[Before-and-after page screenshots]
--- START ---
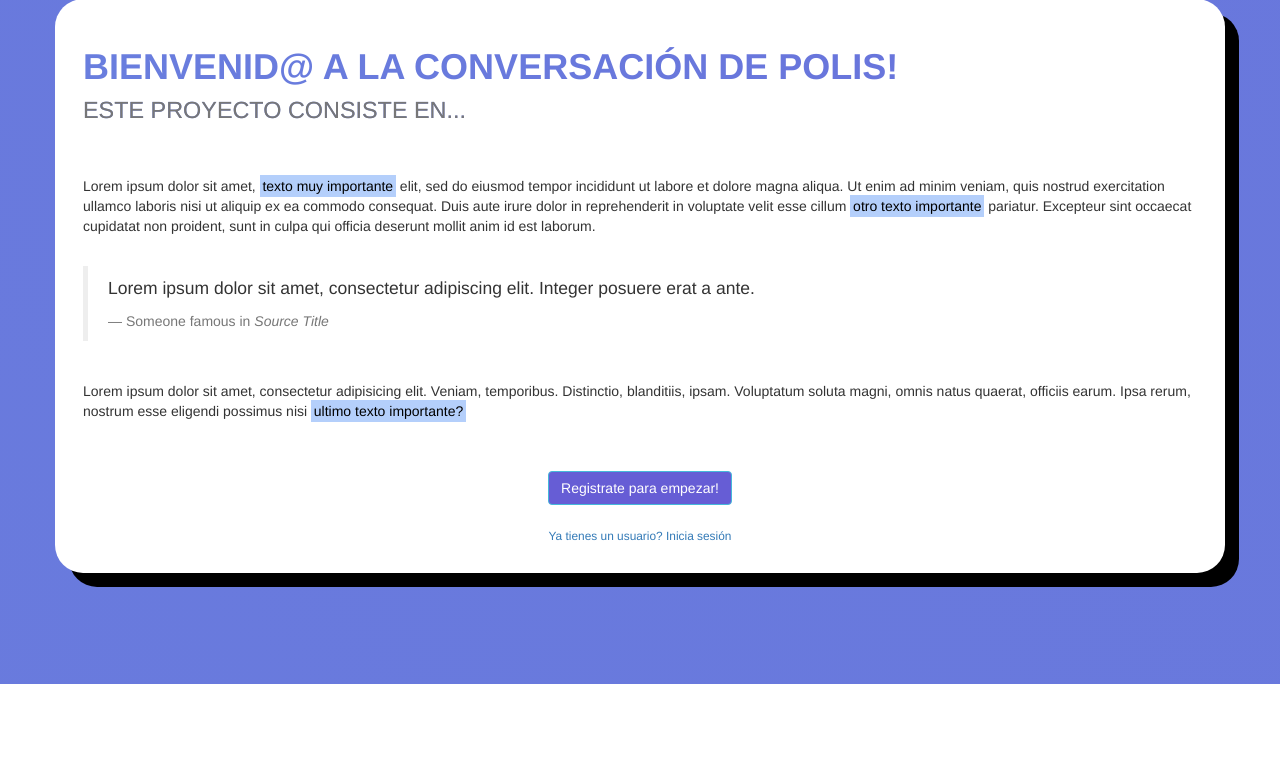
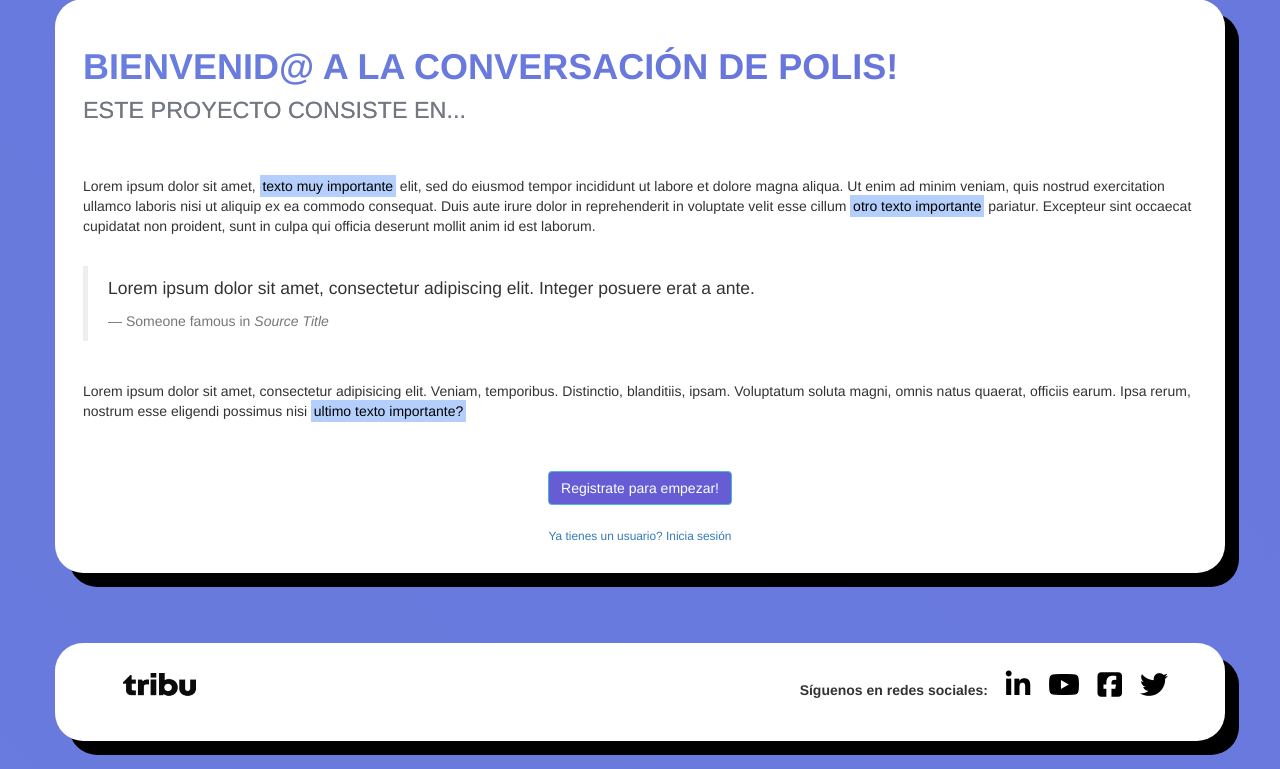
Before and after one commit to jerojero/polis-tribu, a Flask app: page /instructions/ in a window 1280 px wide. Shown: the part 116-885 px from the top of the page. Before the commit the page ends 800 px from the top, so only its background shows below. Run offline with Flask 2, Linux system fonts and the light colour scheme; some libraries are stand-ins or nearby versions.

Commit message:
v0.95 Added footer

```diff
--- a/app/static/css/main.css
+++ b/app/static/css/main.css
@@ -19,12 +19,39 @@
   border: none;
 }
 
-
 .container {
   background: #fff;
   padding: 2em;
   border-radius: 2em;
   box-shadow: 1em 1em black;
+}
+
+.footer-div {
+  margin-top: 5em;
+  margin-bottom: 2em;
+  /*box-shadow: none;*/
+}
+
+.footer-div img {
+  height: 2em;
+  width: auto;
+  min-width: 110px;
+}
+
+.footer-div a .fa{
+  font-size: 2em;
+  color: black;
+  margin: 0 0.5em 0.5em 0;
+  transition: 0.3s;
+}
+
+.footer-div a .fa:hover {
+  color: #6c9ae6;
+}
+
+.footer-div span {
+  font-weight: 900;
+  margin-right: 1em;
 }
 
 h1 {
--- a/app/templates/base.html
+++ b/app/templates/base.html
@@ -56,4 +56,20 @@
 		{% block app_content %}
 		{% endblock %}
 	</div>
+
+
+	<footer class="container footer-div center-block">
+		<div class="row text-right center-block">
+			<div class="col-xs-3">
+				<a href="https://tribu.ong/"><img src="{{ url_for('static', filename='images/tribu_logo.png') }}" alt="Tribu ONG Logo" class="img-responsive"></a>
+			</div>
+			<div class="col-xs-9">
+				<span class="disappear">Síguenos en redes sociales:</span>
+				<a href="https://www.linkedin.com/company/tribu.ong"><i class="fa fa-linkedin"></i></a>
+				<a href="https://www.youtube.com/channel/UC9QF3KfcsE0BBjsaKozqWeQ"><i class="fa fa-youtube"></i></a>
+				<a href="https://www.facebook.com/somostribu.cl"><i class="fa fa-facebook-square"></i></a>
+				<a href="https://twitter.com/TRIBUong"><i class="fa fa-twitter"></i></a>
+			</div>
+		</div>
+	</footer>
 {% endblock %}
--- a/app/templates/main/instructions.html
+++ b/app/templates/main/instructions.html
@@ -14,7 +14,6 @@ that will take people somewhere meaninful #}
 </h1>
 <br>
 <br>
-<div id="description">
 <p><span class="disappear">Lorem</span> ipsum dolor sit amet, <mark>texto muy importante</mark> elit, sed do eiusmod
 	tempor incididunt ut labore et dolore magna aliqua. Ut enim ad minim veniam,
 	quis nostrud exercitation ullamco laboris nisi ut aliquip ex ea commodo
@@ -43,7 +42,5 @@ that will take people somewhere meaninful #}
 	<a href="{{ url_for('main.polis') }}" class="btn btn-lg btn-info">Continue a Polis</a>
 </div>
 
-</div>
-
 {% endif %}
 {% endblock %}
```
Also changed, not shown: app/static/images/tribu_logo.png (added). Lines whose indentation alone changed are shown as unchanged.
--- END ---
### Work instructions:
How many of the lines above contain the word "images"? Only the number should be given.

### Solution for this exercise:
2